DATASET CONTENT>

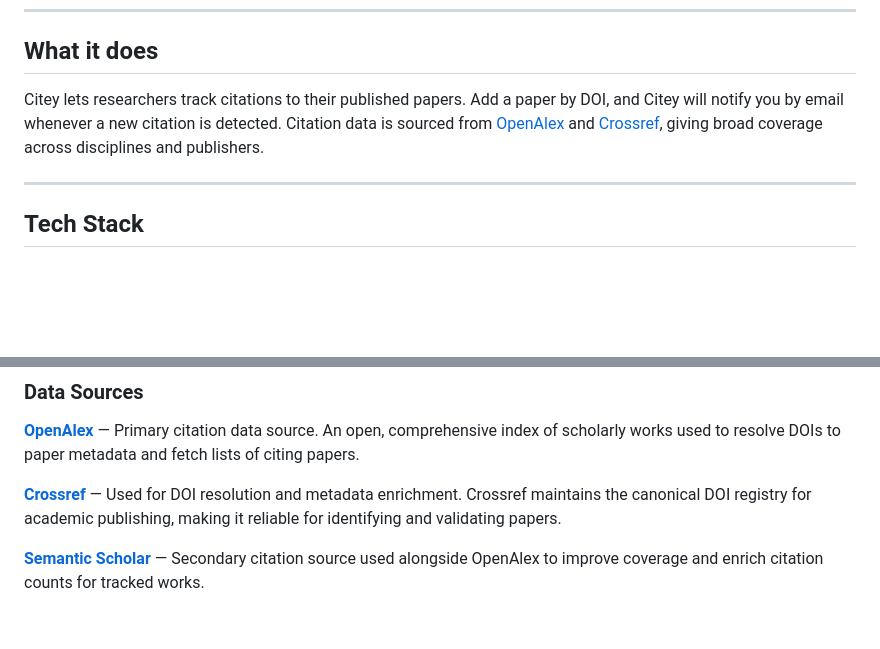
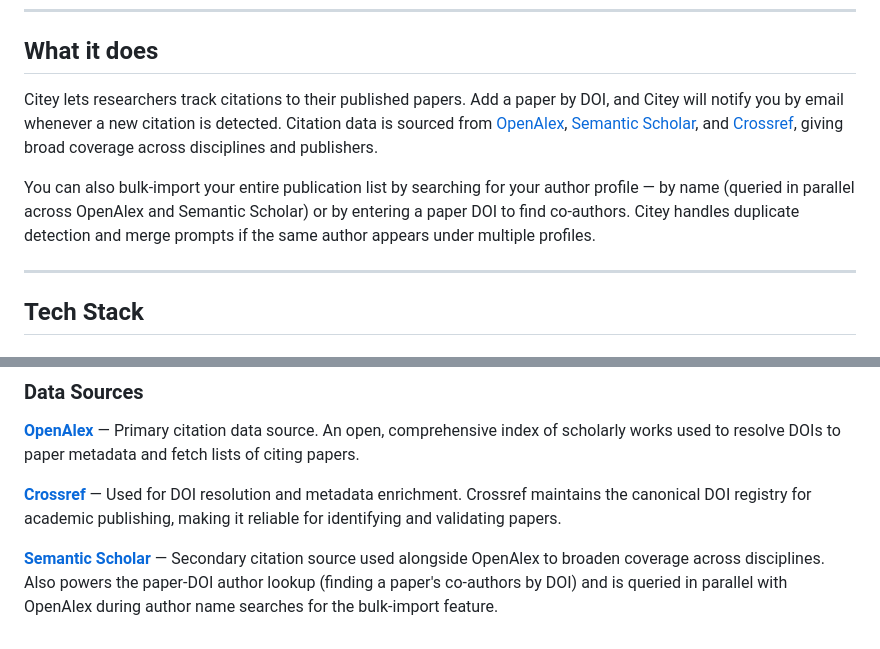
Before and after one commit to t1modo/Citey, a Markdown page: README.md, 2 parts joined by grey strips. Drawn GitHub-style; blank space fills up the shorter version.

```diff
--- a/README.md
+++ b/README.md
@@ -8,7 +8,9 @@ Get email notifications whenever one of your papers is cited by a new work.
 
 ## What it does
 
-Citey lets researchers track citations to their published papers. Add a paper by DOI, and Citey will notify you by email whenever a new citation is detected. Citation data is sourced from [OpenAlex](https://openalex.org) and [Crossref](https://www.crossref.org), giving broad coverage across disciplines and publishers.
+Citey lets researchers track citations to their published papers. Add a paper by DOI, and Citey will notify you by email whenever a new citation is detected. Citation data is sourced from [OpenAlex](https://openalex.org), [Semantic Scholar](https://www.semanticscholar.org), and [Crossref](https://www.crossref.org), giving broad coverage across disciplines and publishers.
+
+You can also bulk-import your entire publication list by searching for your author profile — by name (queried in parallel across OpenAlex and Semantic Scholar) or by entering a paper DOI to find co-authors. Citey handles duplicate detection and merge prompts if the same author appears under multiple profiles.
 
 ---
 
@@ -50,4 +52,4 @@ Citey lets researchers track citations to their published papers. Add a paper by
 
 **[Crossref](https://www.crossref.org)** — Used for DOI resolution and metadata enrichment. Crossref maintains the canonical DOI registry for academic publishing, making it reliable for identifying and validating papers.
 
-**[Semantic Scholar](https://www.semanticscholar.org)** — Secondary citation source used alongside OpenAlex to improve coverage and enrich citation counts for tracked works.
+**[Semantic Scholar](https://www.semanticscholar.org)** — Secondary citation source used alongside OpenAlex to broaden coverage across disciplines. Also powers the paper-DOI author lookup (finding a paper's co-authors by DOI) and is queried in parallel with OpenAlex during author name searches for the bulk-import feature.
```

EXERCISE GOAL> Please produce an exact copy of the listing, omitting the pictures.

THE COMPLETED TASK>
Before and after one commit to t1modo/Citey, a Markdown page: README.md, 2 parts joined by grey strips. Drawn GitHub-style; blank space fills up the shorter version.

```diff
--- a/README.md
+++ b/README.md
@@ -8,7 +8,9 @@ Get email notifications whenever one of your papers is cited by a new work.
 
 ## What it does
 
-Citey lets researchers track citations to their published papers. Add a paper by DOI, and Citey will notify you by email whenever a new citation is detected. Citation data is sourced from [OpenAlex](https://openalex.org) and [Crossref](https://www.crossref.org), giving broad coverage across disciplines and publishers.
+Citey lets researchers track citations to their published papers. Add a paper by DOI, and Citey will notify you by email whenever a new citation is detected. Citation data is sourced from [OpenAlex](https://openalex.org), [Semantic Scholar](https://www.semanticscholar.org), and [Crossref](https://www.crossref.org), giving broad coverage across disciplines and publishers.
+
+You can also bulk-import your entire publication list by searching for your author profile — by name (queried in parallel across OpenAlex and Semantic Scholar) or by entering a paper DOI to find co-authors. Citey handles duplicate detection and merge prompts if the same author appears under multiple profiles.
 
 ---
 
@@ -50,4 +52,4 @@ Citey lets researchers track citations to their published papers. Add a paper by
 
 **[Crossref](https://www.crossref.org)** — Used for DOI resolution and metadata enrichment. Crossref maintains the canonical DOI registry for academic publishing, making it reliable for identifying and validating papers.
 
-**[Semantic Scholar](https://www.semanticscholar.org)** — Secondary citation source used alongside OpenAlex to improve coverage and enrich citation counts for tracked works.
+**[Semantic Scholar](https://www.semanticscholar.org)** — Secondary citation source used alongside OpenAlex to broaden coverage across disciplines. Also powers the paper-DOI author lookup (finding a paper's co-authors by DOI) and is queried in parallel with OpenAlex during author name searches for the bulk-import feature.
```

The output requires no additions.